---- Material supplied

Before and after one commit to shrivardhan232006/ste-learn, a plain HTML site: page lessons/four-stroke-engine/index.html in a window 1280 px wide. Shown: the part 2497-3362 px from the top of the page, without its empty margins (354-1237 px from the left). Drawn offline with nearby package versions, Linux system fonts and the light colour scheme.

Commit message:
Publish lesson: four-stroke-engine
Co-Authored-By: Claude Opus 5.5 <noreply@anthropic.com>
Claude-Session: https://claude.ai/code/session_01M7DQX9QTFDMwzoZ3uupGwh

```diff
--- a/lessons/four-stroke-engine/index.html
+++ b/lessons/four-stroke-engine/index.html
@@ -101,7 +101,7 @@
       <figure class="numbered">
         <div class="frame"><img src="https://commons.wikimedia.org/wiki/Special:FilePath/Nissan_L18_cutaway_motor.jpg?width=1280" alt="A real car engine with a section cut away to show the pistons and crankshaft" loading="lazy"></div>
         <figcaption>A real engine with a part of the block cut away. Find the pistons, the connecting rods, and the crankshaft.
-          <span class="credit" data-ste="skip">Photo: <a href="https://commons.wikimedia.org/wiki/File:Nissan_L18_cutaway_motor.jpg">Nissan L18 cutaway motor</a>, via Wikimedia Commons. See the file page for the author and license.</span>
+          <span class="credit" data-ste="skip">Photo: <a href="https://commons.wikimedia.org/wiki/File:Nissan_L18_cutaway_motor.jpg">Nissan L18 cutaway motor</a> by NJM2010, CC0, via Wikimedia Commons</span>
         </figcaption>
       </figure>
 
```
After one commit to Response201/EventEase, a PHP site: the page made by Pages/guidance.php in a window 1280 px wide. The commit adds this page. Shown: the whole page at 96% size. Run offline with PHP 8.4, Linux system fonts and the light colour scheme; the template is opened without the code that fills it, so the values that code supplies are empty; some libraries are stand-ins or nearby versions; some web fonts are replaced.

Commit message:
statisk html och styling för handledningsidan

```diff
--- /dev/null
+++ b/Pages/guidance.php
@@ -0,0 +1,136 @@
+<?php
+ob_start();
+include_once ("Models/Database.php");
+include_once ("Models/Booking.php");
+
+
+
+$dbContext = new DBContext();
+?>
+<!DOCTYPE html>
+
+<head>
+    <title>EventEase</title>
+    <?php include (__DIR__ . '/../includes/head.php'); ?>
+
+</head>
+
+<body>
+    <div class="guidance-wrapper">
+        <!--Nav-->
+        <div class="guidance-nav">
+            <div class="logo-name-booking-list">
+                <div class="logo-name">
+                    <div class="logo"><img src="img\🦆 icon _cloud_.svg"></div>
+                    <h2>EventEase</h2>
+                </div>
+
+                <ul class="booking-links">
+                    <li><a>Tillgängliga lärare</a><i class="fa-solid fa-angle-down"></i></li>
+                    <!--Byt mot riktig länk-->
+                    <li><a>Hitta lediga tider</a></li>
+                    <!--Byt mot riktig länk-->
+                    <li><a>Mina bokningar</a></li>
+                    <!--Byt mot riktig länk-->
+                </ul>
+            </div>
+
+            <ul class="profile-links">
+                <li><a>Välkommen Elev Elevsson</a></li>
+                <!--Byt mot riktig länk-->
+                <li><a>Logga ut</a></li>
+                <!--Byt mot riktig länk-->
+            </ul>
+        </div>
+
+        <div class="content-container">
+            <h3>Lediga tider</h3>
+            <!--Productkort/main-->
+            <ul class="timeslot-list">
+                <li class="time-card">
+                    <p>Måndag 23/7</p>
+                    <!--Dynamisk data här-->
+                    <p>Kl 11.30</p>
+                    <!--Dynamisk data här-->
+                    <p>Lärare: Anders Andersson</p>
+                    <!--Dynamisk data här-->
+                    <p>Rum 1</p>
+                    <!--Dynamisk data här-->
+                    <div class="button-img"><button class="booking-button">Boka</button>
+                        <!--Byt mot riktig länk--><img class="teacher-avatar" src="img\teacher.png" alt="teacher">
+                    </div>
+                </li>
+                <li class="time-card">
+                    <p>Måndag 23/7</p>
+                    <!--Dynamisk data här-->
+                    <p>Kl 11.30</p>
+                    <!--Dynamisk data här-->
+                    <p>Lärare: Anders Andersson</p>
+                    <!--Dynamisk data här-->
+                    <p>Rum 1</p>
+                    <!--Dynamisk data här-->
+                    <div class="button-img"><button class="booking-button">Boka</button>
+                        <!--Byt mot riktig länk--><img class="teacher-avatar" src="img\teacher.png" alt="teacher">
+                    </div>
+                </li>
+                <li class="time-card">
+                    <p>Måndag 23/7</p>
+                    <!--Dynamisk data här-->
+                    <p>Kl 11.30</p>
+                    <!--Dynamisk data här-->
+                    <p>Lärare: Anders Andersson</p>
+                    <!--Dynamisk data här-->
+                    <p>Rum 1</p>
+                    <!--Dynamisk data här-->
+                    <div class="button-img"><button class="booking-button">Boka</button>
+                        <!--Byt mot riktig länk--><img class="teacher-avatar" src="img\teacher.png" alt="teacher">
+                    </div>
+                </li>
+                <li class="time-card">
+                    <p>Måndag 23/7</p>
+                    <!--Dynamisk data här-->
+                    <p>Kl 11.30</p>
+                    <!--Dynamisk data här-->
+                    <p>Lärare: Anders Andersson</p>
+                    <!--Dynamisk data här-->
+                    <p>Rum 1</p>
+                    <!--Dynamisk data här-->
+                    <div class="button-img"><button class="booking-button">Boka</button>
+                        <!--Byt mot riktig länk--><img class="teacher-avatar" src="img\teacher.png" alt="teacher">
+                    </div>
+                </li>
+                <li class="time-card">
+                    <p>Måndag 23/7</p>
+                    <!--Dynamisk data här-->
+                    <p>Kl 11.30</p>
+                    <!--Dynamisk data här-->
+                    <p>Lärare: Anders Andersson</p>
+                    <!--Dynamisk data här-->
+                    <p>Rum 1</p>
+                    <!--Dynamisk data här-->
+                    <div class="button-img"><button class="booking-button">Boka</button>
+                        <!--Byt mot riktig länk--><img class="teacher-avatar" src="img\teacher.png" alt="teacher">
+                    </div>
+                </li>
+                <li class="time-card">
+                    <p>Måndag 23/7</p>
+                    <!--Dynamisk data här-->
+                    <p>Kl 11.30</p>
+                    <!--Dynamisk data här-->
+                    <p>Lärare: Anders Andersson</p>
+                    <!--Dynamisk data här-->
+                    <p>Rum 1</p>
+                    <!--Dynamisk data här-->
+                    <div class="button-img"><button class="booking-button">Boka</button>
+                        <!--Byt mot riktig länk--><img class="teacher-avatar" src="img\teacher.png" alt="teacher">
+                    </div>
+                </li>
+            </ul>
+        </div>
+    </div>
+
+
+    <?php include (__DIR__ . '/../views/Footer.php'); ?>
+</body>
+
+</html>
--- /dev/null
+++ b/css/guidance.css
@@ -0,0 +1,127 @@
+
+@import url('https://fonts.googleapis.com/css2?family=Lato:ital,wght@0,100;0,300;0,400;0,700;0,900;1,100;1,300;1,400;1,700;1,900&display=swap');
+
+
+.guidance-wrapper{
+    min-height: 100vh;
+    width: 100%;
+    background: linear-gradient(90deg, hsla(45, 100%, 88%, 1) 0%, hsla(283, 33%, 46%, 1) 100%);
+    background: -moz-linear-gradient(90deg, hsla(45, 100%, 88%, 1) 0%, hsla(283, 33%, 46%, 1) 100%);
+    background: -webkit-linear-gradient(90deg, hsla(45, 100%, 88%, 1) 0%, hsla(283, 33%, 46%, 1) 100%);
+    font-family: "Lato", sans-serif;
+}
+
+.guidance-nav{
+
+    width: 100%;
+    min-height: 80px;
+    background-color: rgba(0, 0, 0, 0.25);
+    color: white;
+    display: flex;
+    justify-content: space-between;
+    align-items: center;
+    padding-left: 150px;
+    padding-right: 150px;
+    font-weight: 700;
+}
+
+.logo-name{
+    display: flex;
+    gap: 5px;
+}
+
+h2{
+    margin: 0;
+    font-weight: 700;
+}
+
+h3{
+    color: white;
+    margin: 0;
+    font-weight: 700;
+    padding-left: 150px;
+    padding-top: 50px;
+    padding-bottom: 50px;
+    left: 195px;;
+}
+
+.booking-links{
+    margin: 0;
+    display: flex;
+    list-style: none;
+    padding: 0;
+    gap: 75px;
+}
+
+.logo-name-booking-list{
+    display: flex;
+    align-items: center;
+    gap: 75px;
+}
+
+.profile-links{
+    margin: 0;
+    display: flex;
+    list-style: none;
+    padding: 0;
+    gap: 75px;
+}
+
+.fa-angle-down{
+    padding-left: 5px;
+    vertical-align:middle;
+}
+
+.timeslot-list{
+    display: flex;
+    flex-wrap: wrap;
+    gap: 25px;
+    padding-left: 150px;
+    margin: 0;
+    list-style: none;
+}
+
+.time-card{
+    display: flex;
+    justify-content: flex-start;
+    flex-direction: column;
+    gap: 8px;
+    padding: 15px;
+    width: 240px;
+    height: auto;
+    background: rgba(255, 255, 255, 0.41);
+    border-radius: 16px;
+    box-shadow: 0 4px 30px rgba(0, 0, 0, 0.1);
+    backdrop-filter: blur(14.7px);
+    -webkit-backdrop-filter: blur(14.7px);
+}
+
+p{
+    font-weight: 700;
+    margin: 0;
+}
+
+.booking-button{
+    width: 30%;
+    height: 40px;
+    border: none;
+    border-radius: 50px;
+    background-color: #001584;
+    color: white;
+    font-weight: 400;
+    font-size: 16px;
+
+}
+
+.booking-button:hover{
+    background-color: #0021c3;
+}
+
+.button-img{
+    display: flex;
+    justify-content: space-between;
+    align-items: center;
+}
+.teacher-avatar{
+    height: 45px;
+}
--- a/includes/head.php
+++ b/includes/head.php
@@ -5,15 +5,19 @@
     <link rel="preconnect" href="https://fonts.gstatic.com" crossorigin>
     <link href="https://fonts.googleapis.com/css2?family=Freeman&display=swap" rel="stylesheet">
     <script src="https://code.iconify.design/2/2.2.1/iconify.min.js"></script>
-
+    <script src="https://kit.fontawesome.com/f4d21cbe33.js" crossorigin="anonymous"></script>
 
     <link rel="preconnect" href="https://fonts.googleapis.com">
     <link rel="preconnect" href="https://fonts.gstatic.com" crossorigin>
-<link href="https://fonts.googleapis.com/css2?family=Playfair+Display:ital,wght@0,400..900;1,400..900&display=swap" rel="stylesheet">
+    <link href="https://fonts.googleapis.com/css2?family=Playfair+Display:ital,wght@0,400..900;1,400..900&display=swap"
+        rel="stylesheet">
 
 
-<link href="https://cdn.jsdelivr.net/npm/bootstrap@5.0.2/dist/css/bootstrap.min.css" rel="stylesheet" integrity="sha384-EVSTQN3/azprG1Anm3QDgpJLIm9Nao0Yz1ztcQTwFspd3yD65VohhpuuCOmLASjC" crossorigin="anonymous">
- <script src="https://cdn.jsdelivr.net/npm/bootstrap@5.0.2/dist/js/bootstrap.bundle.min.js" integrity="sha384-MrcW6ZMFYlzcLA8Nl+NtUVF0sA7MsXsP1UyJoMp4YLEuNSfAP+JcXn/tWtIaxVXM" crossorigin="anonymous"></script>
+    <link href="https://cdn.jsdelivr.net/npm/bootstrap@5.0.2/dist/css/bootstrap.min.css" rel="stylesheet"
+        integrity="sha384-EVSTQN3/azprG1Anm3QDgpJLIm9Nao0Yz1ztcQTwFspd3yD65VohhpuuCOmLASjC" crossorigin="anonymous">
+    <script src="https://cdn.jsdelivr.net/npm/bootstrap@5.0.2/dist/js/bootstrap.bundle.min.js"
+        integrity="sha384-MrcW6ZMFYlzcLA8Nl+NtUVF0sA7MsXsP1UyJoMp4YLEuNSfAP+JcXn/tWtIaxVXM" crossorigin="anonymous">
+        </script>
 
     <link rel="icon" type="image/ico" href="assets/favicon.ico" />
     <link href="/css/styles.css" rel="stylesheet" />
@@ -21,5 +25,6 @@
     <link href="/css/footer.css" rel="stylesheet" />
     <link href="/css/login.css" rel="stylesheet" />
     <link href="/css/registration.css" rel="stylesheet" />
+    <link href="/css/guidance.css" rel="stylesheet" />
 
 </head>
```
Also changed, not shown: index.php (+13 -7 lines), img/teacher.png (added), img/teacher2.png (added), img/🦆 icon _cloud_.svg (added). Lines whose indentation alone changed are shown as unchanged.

--------

## What this task involves
Look through the entries for the string "webkit". Every line that has it belongs in the answer.

## Exercise result
+    background: -webkit-linear-gradient(90deg, hsla(45, 100%, 88%, 1) 0%, hsla(283, 33%, 46%, 1) 100%);
+    -webkit-backdrop-filter: blur(14.7px);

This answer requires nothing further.